**TASK TO CARRY OUT**
How many lines in the entries below contain the word "Native"? Answer with the number and nothing else.

Stored entries
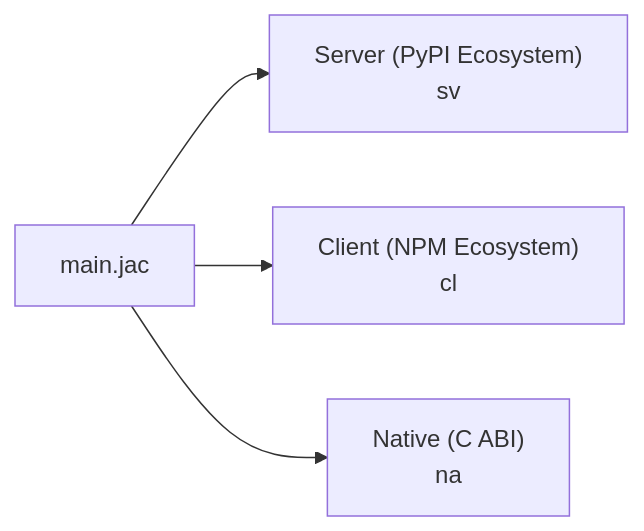
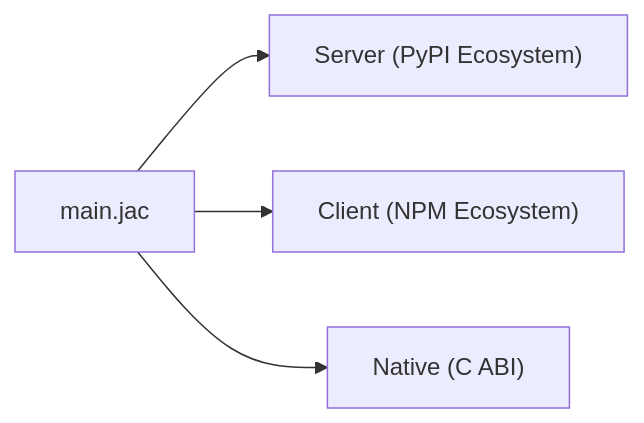
Before and after one commit to jaseci-labs/jaseci: the first of 2 diagrams in jac/jaclang/cli/docs/quick-guide/what-makes-jac-different.md, drawn with Mermaid. The commit also changed other lines of this file and 761 other files, not shown here.

````diff
--- a/jac/jaclang/cli/docs/quick-guide/what-makes-jac-different.md
+++ b/jac/jaclang/cli/docs/quick-guide/what-makes-jac-different.md
@@ -22,9 +22,6 @@
 ```mermaid
 graph LR
-    JAC["main.jac"] --> SV["Server (PyPI Ecosystem)
-    sv"]
-    JAC --> CL["Client (NPM Ecosystem)
-    cl"]
-    JAC --> NA["Native (C ABI)
-    na"]
+    JAC["main.jac"] --> SV["Server (PyPI Ecosystem)"]
+    JAC --> CL["Client (NPM Ecosystem)"]
+    JAC --> NA["Native (C ABI)"]
 ```
````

**EXERCISE RESPONSE**
2